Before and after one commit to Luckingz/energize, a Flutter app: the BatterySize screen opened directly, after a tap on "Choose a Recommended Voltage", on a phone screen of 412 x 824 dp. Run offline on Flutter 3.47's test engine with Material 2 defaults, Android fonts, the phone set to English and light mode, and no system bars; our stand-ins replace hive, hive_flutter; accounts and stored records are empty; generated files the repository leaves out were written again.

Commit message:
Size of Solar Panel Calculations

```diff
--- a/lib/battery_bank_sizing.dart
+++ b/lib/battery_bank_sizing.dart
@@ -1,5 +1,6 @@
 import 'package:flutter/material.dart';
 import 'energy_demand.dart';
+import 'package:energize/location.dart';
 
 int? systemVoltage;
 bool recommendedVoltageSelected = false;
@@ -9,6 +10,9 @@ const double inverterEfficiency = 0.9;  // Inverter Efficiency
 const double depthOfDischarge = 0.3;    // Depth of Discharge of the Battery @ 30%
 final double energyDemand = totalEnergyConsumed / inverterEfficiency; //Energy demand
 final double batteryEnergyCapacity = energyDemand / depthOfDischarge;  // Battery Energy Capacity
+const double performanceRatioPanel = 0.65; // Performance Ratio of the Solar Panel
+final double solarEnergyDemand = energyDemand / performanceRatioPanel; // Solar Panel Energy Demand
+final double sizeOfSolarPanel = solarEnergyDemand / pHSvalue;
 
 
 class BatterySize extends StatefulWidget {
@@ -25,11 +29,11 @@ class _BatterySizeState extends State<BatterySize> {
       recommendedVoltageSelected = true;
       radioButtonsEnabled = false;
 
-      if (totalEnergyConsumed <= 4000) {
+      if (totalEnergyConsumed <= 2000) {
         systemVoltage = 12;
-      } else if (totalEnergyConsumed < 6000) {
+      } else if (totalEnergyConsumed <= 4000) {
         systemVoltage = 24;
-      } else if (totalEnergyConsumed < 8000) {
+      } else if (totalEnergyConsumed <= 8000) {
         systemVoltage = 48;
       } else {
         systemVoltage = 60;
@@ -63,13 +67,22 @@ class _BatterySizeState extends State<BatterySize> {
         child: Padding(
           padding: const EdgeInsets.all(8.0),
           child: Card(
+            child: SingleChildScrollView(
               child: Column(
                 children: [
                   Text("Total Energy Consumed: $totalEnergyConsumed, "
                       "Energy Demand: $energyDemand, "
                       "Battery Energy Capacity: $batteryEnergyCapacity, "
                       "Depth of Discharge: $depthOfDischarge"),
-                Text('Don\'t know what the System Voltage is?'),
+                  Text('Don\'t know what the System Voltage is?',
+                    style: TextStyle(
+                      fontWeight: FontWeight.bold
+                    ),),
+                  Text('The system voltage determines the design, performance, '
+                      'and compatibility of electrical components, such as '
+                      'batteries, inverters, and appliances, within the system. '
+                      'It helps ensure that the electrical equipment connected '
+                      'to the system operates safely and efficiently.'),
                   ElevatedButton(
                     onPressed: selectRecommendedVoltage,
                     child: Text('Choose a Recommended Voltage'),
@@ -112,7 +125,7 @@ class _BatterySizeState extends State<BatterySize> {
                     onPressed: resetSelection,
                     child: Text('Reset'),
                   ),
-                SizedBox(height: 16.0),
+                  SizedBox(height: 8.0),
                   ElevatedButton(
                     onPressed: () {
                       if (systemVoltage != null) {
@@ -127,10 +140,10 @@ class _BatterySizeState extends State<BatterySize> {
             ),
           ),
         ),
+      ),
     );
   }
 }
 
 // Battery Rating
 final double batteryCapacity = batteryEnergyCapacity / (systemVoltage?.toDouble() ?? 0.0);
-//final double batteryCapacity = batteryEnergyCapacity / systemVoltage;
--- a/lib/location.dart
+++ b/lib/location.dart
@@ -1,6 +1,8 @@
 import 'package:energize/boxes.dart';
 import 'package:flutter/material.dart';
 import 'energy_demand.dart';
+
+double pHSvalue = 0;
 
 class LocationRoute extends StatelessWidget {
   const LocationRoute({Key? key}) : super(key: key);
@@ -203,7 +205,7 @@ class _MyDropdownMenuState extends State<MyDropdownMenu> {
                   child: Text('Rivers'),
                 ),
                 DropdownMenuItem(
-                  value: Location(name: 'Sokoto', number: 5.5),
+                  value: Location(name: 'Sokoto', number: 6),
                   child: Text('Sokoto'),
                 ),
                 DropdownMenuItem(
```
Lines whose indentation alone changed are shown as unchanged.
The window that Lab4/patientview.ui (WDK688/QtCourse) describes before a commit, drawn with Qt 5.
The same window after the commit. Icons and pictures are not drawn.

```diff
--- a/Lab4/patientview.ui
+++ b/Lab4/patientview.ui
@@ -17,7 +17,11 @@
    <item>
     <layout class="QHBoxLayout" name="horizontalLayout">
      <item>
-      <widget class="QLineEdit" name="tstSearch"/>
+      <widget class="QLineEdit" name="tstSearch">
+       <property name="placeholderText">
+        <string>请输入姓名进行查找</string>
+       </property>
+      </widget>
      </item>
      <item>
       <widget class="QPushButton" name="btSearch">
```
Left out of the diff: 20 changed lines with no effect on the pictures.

• • •

WHAT THIS TASK INVOLVES - Repeat the material above in full, keeping every word.

SOLUTION -
Before and after one commit to Luckingz/energize, a Flutter app: the BatterySize screen opened directly, after a tap on "Choose a Recommended Voltage", on a phone screen of 412 x 824 dp. Run offline on Flutter 3.47's test engine with Material 2 defaults, Android fonts, the phone set to English and light mode, and no system bars; our stand-ins replace hive, hive_flutter; accounts and stored records are empty; generated files the repository leaves out were written again.

Commit message:
Size of Solar Panel Calculations

```diff
--- a/lib/battery_bank_sizing.dart
+++ b/lib/battery_bank_sizing.dart
@@ -1,5 +1,6 @@
 import 'package:flutter/material.dart';
 import 'energy_demand.dart';
+import 'package:energize/location.dart';
 
 int? systemVoltage;
 bool recommendedVoltageSelected = false;
@@ -9,6 +10,9 @@ const double inverterEfficiency = 0.9;  // Inverter Efficiency
 const double depthOfDischarge = 0.3;    // Depth of Discharge of the Battery @ 30%
 final double energyDemand = totalEnergyConsumed / inverterEfficiency; //Energy demand
 final double batteryEnergyCapacity = energyDemand / depthOfDischarge;  // Battery Energy Capacity
+const double performanceRatioPanel = 0.65; // Performance Ratio of the Solar Panel
+final double solarEnergyDemand = energyDemand / performanceRatioPanel; // Solar Panel Energy Demand
+final double sizeOfSolarPanel = solarEnergyDemand / pHSvalue;
 
 
 class BatterySize extends StatefulWidget {
@@ -25,11 +29,11 @@ class _BatterySizeState extends State<BatterySize> {
       recommendedVoltageSelected = true;
       radioButtonsEnabled = false;
 
-      if (totalEnergyConsumed <= 4000) {
+      if (totalEnergyConsumed <= 2000) {
         systemVoltage = 12;
-      } else if (totalEnergyConsumed < 6000) {
+      } else if (totalEnergyConsumed <= 4000) {
         systemVoltage = 24;
-      } else if (totalEnergyConsumed < 8000) {
+      } else if (totalEnergyConsumed <= 8000) {
         systemVoltage = 48;
       } else {
         systemVoltage = 60;
@@ -63,13 +67,22 @@ class _BatterySizeState extends State<BatterySize> {
         child: Padding(
           padding: const EdgeInsets.all(8.0),
           child: Card(
+            child: SingleChildScrollView(
               child: Column(
                 children: [
                   Text("Total Energy Consumed: $totalEnergyConsumed, "
                       "Energy Demand: $energyDemand, "
                       "Battery Energy Capacity: $batteryEnergyCapacity, "
                       "Depth of Discharge: $depthOfDischarge"),
-                Text('Don\'t know what the System Voltage is?'),
+                  Text('Don\'t know what the System Voltage is?',
+                    style: TextStyle(
+                      fontWeight: FontWeight.bold
+                    ),),
+                  Text('The system voltage determines the design, performance, '
+                      'and compatibility of electrical components, such as '
+                      'batteries, inverters, and appliances, within the system. '
+                      'It helps ensure that the electrical equipment connected '
+                      'to the system operates safely and efficiently.'),
                   ElevatedButton(
                     onPressed: selectRecommendedVoltage,
                     child: Text('Choose a Recommended Voltage'),
@@ -112,7 +125,7 @@ class _BatterySizeState extends State<BatterySize> {
                     onPressed: resetSelection,
                     child: Text('Reset'),
                   ),
-                SizedBox(height: 16.0),
+                  SizedBox(height: 8.0),
                   ElevatedButton(
                     onPressed: () {
                       if (systemVoltage != null) {
@@ -127,10 +140,10 @@ class _BatterySizeState extends State<BatterySize> {
             ),
           ),
         ),
+      ),
     );
   }
 }
 
 // Battery Rating
 final double batteryCapacity = batteryEnergyCapacity / (systemVoltage?.toDouble() ?? 0.0);
-//final double batteryCapacity = batteryEnergyCapacity / systemVoltage;
--- a/lib/location.dart
+++ b/lib/location.dart
@@ -1,6 +1,8 @@
 import 'package:energize/boxes.dart';
 import 'package:flutter/material.dart';
 import 'energy_demand.dart';
+
+double pHSvalue = 0;
 
 class LocationRoute extends StatelessWidget {
   const LocationRoute({Key? key}) : super(key: key);
@@ -203,7 +205,7 @@ class _MyDropdownMenuState extends State<MyDropdownMenu> {
                   child: Text('Rivers'),
                 ),
                 DropdownMenuItem(
-                  value: Location(name: 'Sokoto', number: 5.5),
+                  value: Location(name: 'Sokoto', number: 6),
                   child: Text('Sokoto'),
                 ),
                 DropdownMenuItem(
```
Lines whose indentation alone changed are shown as unchanged.
The window that Lab4/patientview.ui (WDK688/QtCourse) describes before a commit, drawn with Qt 5.
The same window after the commit. Icons and pictures are not drawn.

```diff
--- a/Lab4/patientview.ui
+++ b/Lab4/patientview.ui
@@ -17,7 +17,11 @@
    <item>
     <layout class="QHBoxLayout" name="horizontalLayout">
      <item>
-      <widget class="QLineEdit" name="tstSearch"/>
+      <widget class="QLineEdit" name="tstSearch">
+       <property name="placeholderText">
+        <string>请输入姓名进行查找</string>
+       </property>
+      </widget>
      </item>
      <item>
       <widget class="QPushButton" name="btSearch">
```
Left out of the diff: 20 changed lines with no effect on the pictures.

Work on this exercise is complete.